PwC's Stephen Broome examines the sector's cautious optimism, green travel and the forthcoming election
More delays for the business traveller
Following a sustained period of turbulence for business travel, and at first glance, the executive tourist is cautiously returning, taking to the air and sleeping in hotel beds once again.
This is good news for UK hotels and business focused travel companies. For the first time in two years the industry is excitedly anticipating group and transient business picking up and there is hope of pent up demand for face to face meetings in the air.
Despite a UK wide RevPAR decline of almost 10% in 2009, over 3% of growth is forecast for the coming year, and nearly 5% in 2011. London hotel trade has been driven by the leisure tourist taking advantage of the exchange rate, cheap room rates and domestic holidaymakers opting not to holiday abroad, but the Capital will also be first to see the return of the executive traveller as the financial services industry becomes more active.
Flight to green

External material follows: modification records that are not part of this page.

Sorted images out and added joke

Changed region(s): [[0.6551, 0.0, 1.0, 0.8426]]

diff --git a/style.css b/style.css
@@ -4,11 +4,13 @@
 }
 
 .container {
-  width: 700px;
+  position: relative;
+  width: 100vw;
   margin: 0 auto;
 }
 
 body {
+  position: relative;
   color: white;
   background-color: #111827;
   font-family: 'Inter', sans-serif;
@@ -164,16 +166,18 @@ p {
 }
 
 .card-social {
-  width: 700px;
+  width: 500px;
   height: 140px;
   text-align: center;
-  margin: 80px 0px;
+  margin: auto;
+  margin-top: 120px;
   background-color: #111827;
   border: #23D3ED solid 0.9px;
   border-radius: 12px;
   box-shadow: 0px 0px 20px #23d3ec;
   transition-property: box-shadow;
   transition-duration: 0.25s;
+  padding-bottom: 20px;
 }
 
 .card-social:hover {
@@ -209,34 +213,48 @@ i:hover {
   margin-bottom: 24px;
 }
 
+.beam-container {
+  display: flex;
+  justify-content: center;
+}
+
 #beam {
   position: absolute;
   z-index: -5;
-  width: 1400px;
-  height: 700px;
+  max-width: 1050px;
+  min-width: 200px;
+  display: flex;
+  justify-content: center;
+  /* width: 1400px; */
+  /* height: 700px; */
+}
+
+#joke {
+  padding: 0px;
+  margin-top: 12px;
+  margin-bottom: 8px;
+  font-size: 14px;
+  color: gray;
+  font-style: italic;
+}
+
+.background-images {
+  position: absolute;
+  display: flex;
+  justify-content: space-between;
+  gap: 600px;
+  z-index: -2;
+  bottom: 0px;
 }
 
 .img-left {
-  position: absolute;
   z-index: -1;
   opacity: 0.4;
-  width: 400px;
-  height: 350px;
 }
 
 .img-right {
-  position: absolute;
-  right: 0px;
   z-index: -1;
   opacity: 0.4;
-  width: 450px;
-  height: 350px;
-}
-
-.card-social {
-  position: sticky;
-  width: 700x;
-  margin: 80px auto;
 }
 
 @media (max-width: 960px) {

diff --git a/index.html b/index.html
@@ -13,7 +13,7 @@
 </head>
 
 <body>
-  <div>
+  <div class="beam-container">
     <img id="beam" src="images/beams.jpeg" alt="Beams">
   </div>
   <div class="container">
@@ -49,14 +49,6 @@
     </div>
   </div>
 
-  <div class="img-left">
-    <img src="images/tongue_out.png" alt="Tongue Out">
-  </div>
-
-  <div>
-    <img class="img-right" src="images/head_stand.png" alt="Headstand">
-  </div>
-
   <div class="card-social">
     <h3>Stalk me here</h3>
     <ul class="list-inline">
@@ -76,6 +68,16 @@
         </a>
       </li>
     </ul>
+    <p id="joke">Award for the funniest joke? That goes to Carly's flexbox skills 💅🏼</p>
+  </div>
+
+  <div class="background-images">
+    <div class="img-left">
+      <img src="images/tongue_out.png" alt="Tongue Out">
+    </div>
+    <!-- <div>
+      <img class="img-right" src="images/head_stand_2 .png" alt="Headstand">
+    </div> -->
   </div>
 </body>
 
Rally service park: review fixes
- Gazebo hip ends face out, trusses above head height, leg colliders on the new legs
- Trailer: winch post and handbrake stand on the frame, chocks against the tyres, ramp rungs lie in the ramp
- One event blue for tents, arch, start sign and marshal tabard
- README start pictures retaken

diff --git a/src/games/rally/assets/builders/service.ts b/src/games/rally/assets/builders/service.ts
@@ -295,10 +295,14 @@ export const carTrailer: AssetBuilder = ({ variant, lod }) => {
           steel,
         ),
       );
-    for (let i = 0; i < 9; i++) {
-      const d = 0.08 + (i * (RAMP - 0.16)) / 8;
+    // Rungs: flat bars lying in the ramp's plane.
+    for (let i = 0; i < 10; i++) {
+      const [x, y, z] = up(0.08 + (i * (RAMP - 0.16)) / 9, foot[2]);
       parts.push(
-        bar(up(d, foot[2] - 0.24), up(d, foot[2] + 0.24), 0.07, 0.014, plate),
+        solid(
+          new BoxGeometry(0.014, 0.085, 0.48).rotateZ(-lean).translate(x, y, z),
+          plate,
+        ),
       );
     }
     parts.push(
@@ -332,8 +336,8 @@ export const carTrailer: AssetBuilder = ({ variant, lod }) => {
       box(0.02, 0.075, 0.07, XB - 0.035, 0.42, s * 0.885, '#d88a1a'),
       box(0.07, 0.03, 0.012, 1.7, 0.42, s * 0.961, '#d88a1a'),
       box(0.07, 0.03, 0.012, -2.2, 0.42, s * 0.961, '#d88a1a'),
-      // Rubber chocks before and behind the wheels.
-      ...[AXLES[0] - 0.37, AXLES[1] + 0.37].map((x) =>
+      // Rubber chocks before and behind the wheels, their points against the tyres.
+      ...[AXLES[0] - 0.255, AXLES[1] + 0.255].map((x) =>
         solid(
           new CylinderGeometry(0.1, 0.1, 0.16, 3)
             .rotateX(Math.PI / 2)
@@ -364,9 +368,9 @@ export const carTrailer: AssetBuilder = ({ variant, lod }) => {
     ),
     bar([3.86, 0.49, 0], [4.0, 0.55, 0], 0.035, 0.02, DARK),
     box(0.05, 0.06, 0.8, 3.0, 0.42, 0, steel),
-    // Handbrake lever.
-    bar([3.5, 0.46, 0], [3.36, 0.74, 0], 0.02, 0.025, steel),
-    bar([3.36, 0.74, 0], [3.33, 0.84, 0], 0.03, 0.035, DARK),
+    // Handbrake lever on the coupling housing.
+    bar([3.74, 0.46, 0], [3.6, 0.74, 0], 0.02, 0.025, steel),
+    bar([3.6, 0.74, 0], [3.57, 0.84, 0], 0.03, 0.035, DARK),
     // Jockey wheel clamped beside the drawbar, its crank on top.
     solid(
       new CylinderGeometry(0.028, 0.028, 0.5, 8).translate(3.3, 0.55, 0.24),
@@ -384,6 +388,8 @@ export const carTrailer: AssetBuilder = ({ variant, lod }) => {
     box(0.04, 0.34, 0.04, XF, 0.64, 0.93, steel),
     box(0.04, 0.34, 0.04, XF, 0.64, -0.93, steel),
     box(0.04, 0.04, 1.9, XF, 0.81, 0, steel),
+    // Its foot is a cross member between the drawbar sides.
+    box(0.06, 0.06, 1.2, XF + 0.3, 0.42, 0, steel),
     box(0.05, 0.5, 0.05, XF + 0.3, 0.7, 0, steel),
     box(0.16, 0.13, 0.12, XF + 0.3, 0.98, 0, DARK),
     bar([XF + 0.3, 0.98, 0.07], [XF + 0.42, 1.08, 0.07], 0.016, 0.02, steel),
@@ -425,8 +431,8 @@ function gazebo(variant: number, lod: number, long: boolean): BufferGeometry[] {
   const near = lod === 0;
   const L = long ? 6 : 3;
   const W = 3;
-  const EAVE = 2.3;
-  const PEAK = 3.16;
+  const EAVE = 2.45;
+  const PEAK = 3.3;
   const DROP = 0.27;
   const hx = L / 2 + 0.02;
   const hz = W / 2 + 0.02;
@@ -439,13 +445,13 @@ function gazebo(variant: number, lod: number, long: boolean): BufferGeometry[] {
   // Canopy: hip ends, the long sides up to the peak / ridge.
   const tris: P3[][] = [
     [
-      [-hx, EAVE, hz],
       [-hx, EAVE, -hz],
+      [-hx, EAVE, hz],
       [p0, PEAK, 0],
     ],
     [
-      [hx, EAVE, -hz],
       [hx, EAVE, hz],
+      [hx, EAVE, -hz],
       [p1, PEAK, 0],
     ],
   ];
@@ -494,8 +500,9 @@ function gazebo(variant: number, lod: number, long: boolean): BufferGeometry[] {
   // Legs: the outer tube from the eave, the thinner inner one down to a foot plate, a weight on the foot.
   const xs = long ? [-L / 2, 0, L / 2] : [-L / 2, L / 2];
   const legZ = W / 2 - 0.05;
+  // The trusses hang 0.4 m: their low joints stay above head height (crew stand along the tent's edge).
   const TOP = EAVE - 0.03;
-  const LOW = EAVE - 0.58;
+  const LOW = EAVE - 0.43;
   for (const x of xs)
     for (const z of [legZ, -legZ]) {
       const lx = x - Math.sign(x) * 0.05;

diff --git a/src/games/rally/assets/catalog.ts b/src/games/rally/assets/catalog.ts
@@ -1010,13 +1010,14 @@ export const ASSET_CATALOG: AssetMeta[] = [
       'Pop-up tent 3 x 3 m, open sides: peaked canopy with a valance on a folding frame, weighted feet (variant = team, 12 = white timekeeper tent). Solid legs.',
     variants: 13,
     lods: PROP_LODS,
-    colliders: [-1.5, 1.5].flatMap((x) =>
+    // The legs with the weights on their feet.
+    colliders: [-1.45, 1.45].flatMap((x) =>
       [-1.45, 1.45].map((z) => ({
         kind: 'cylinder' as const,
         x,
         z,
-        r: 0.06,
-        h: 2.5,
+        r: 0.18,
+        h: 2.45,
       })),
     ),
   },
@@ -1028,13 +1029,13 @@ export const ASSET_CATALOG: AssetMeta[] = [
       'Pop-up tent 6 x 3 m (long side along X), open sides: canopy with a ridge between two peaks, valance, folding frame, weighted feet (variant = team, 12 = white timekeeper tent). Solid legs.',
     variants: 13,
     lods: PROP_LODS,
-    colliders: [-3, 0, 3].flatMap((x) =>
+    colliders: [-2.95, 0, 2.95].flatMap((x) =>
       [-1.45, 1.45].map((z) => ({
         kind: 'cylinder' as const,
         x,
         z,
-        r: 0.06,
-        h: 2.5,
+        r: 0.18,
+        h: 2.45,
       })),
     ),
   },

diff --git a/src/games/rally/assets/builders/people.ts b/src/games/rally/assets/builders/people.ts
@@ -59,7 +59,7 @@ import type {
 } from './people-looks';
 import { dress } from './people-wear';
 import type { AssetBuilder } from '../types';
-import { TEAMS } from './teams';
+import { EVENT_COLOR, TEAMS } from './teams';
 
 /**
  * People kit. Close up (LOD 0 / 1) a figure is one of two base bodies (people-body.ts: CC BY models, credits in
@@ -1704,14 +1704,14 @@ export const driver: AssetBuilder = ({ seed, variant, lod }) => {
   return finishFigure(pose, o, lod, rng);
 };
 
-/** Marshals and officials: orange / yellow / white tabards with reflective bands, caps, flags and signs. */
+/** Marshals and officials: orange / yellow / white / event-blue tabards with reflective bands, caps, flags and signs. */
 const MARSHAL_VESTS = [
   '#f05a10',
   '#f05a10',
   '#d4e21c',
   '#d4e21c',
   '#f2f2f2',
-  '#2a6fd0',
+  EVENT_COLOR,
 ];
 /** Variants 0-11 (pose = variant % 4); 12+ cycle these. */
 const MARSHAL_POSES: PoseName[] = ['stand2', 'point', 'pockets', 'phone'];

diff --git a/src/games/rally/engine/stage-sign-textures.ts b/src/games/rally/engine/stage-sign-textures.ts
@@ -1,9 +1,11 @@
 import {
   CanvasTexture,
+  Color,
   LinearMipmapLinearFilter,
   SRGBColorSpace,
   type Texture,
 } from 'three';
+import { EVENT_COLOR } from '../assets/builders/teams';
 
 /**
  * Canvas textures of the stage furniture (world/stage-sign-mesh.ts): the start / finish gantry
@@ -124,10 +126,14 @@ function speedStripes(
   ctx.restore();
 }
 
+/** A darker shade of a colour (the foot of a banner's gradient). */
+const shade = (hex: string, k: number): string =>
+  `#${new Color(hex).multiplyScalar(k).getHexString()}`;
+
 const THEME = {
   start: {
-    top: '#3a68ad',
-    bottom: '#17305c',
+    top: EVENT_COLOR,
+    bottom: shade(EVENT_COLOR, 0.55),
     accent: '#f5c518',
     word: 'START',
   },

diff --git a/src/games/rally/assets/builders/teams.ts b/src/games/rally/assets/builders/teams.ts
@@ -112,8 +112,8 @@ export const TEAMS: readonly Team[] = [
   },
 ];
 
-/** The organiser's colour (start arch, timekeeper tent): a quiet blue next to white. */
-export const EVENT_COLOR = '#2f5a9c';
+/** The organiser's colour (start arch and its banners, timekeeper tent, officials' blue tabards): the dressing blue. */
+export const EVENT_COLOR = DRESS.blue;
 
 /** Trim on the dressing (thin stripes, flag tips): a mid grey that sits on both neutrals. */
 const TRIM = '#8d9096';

However, the onslaught of the global economic downturn has not been the only factor impacting the movement of the business traveller. As the hospitality & leisure (H&L) industry looks set to experience some recovery in 2010, the flight to green travel has become more important than ever.
Our (PwC) air travel CO2 emissions are down 20% on last year partly through better information being available to our frequent travelers on their sustainable travel choices and personal CO2 footprint. Usage of video conferencing facilities has increased 44% since the beginning of 2009, and the average C02 output of new vehicles coming into our car scheme is 140g/km, which compares to a UK average for new cars in 2008 of 158g/km.
While the recession temporarily wiped out business travel, the environmental agenda is certainly changing decision making around travel. This also adds to the now cautious nature of the executive pilgrim.
Although corporate demand is returning, and aside from the green evolution of the industry, departmental public sector cut backs are imminent following the election - and travel and hotels will be an easy target.
Assuming a dependency of 30% of hotel business on public sector supply, cuts could shave almost 1% off the latest UK RevPAR growth projections in both 2010 and again in 2011.
Occupancy is likely to be the first casualty of any post-election cuts as travel budgets are slashed and private sector business is also dependent on public sector contracts which could reduce the number of corporates travelling as well.
In short, the recession may have a lingering effect. In a move to cut public sector spending, in the face of and aftermath of an election, the business traveller may encounter long delays on the return journey.